Activity: The expected output is every entry, repeated exactly.
──────── The data
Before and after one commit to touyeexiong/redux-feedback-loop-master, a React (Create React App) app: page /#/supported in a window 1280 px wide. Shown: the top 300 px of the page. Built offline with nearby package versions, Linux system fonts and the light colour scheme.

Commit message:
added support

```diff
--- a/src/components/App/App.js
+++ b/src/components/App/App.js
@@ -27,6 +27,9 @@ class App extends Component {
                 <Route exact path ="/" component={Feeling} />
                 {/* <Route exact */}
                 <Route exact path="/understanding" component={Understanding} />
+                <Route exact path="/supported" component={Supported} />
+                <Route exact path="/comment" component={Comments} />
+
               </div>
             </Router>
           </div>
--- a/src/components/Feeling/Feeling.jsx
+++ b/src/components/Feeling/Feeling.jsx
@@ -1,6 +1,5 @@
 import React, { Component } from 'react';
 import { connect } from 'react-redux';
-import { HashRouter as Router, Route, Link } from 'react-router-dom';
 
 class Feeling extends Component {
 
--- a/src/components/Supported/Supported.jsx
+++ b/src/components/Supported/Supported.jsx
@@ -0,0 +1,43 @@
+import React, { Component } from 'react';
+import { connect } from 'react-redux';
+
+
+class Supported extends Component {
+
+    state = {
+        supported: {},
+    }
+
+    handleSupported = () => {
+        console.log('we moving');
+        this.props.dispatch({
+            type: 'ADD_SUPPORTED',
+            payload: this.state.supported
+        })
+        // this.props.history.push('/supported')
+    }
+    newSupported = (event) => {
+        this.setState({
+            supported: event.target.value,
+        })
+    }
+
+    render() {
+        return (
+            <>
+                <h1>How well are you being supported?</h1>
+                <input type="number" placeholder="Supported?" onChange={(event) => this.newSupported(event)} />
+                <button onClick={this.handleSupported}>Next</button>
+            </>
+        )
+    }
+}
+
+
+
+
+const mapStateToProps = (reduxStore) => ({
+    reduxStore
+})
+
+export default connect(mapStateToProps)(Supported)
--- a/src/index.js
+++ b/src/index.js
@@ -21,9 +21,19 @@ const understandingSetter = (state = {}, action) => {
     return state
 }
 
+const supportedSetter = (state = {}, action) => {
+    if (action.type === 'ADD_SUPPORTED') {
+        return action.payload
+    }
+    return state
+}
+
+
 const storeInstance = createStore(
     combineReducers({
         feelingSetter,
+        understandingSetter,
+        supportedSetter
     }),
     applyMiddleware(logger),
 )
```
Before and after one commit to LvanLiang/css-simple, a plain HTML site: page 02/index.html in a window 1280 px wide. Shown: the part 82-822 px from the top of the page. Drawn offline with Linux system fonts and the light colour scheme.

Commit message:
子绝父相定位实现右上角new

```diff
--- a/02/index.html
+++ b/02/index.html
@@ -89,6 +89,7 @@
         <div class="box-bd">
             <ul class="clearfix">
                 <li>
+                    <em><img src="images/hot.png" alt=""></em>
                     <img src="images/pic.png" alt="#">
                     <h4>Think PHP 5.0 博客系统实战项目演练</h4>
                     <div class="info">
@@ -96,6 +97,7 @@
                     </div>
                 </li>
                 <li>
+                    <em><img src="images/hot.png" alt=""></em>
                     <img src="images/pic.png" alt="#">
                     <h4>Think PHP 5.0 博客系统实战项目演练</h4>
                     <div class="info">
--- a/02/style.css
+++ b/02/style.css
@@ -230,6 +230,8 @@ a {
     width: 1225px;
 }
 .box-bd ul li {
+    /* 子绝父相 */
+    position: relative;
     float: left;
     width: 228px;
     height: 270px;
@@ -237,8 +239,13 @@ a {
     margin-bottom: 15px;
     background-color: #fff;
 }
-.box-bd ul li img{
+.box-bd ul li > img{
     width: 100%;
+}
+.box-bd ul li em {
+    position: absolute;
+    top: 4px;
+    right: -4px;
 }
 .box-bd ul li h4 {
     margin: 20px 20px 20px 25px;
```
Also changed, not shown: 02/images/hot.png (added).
────────────────
Result for this task:
Before and after one commit to touyeexiong/redux-feedback-loop-master, a React (Create React App) app: page /#/supported in a window 1280 px wide. Shown: the top 300 px of the page. Built offline with nearby package versions, Linux system fonts and the light colour scheme.

Commit message:
added support

```diff
--- a/src/components/App/App.js
+++ b/src/components/App/App.js
@@ -27,6 +27,9 @@ class App extends Component {
                 <Route exact path ="/" component={Feeling} />
                 {/* <Route exact */}
                 <Route exact path="/understanding" component={Understanding} />
+                <Route exact path="/supported" component={Supported} />
+                <Route exact path="/comment" component={Comments} />
+
               </div>
             </Router>
           </div>
--- a/src/components/Feeling/Feeling.jsx
+++ b/src/components/Feeling/Feeling.jsx
@@ -1,6 +1,5 @@
 import React, { Component } from 'react';
 import { connect } from 'react-redux';
-import { HashRouter as Router, Route, Link } from 'react-router-dom';
 
 class Feeling extends Component {
 
--- a/src/components/Supported/Supported.jsx
+++ b/src/components/Supported/Supported.jsx
@@ -0,0 +1,43 @@
+import React, { Component } from 'react';
+import { connect } from 'react-redux';
+
+
+class Supported extends Component {
+
+    state = {
+        supported: {},
+    }
+
+    handleSupported = () => {
+        console.log('we moving');
+        this.props.dispatch({
+            type: 'ADD_SUPPORTED',
+            payload: this.state.supported
+        })
+        // this.props.history.push('/supported')
+    }
+    newSupported = (event) => {
+        this.setState({
+            supported: event.target.value,
+        })
+    }
+
+    render() {
+        return (
+            <>
+                <h1>How well are you being supported?</h1>
+                <input type="number" placeholder="Supported?" onChange={(event) => this.newSupported(event)} />
+                <button onClick={this.handleSupported}>Next</button>
+            </>
+        )
+    }
+}
+
+
+
+
+const mapStateToProps = (reduxStore) => ({
+    reduxStore
+})
+
+export default connect(mapStateToProps)(Supported)
--- a/src/index.js
+++ b/src/index.js
@@ -21,9 +21,19 @@ const understandingSetter = (state = {}, action) => {
     return state
 }
 
+const supportedSetter = (state = {}, action) => {
+    if (action.type === 'ADD_SUPPORTED') {
+        return action.payload
+    }
+    return state
+}
+
+
 const storeInstance = createStore(
     combineReducers({
         feelingSetter,
+        understandingSetter,
+        supportedSetter
     }),
     applyMiddleware(logger),
 )
```
Before and after one commit to LvanLiang/css-simple, a plain HTML site: page 02/index.html in a window 1280 px wide. Shown: the part 82-822 px from the top of the page. Drawn offline with Linux system fonts and the light colour scheme.

Commit message:
子绝父相定位实现右上角new

```diff
--- a/02/index.html
+++ b/02/index.html
@@ -89,6 +89,7 @@
         <div class="box-bd">
             <ul class="clearfix">
                 <li>
+                    <em><img src="images/hot.png" alt=""></em>
                     <img src="images/pic.png" alt="#">
                     <h4>Think PHP 5.0 博客系统实战项目演练</h4>
                     <div class="info">
@@ -96,6 +97,7 @@
                     </div>
                 </li>
                 <li>
+                    <em><img src="images/hot.png" alt=""></em>
                     <img src="images/pic.png" alt="#">
                     <h4>Think PHP 5.0 博客系统实战项目演练</h4>
                     <div class="info">
--- a/02/style.css
+++ b/02/style.css
@@ -230,6 +230,8 @@ a {
     width: 1225px;
 }
 .box-bd ul li {
+    /* 子绝父相 */
+    position: relative;
     float: left;
     width: 228px;
     height: 270px;
@@ -237,8 +239,13 @@ a {
     margin-bottom: 15px;
     background-color: #fff;
 }
-.box-bd ul li img{
+.box-bd ul li > img{
     width: 100%;
+}
+.box-bd ul li em {
+    position: absolute;
+    top: 4px;
+    right: -4px;
 }
 .box-bd ul li h4 {
     margin: 20px 20px 20px 25px;
```
Also changed, not shown: 02/images/hot.png (added).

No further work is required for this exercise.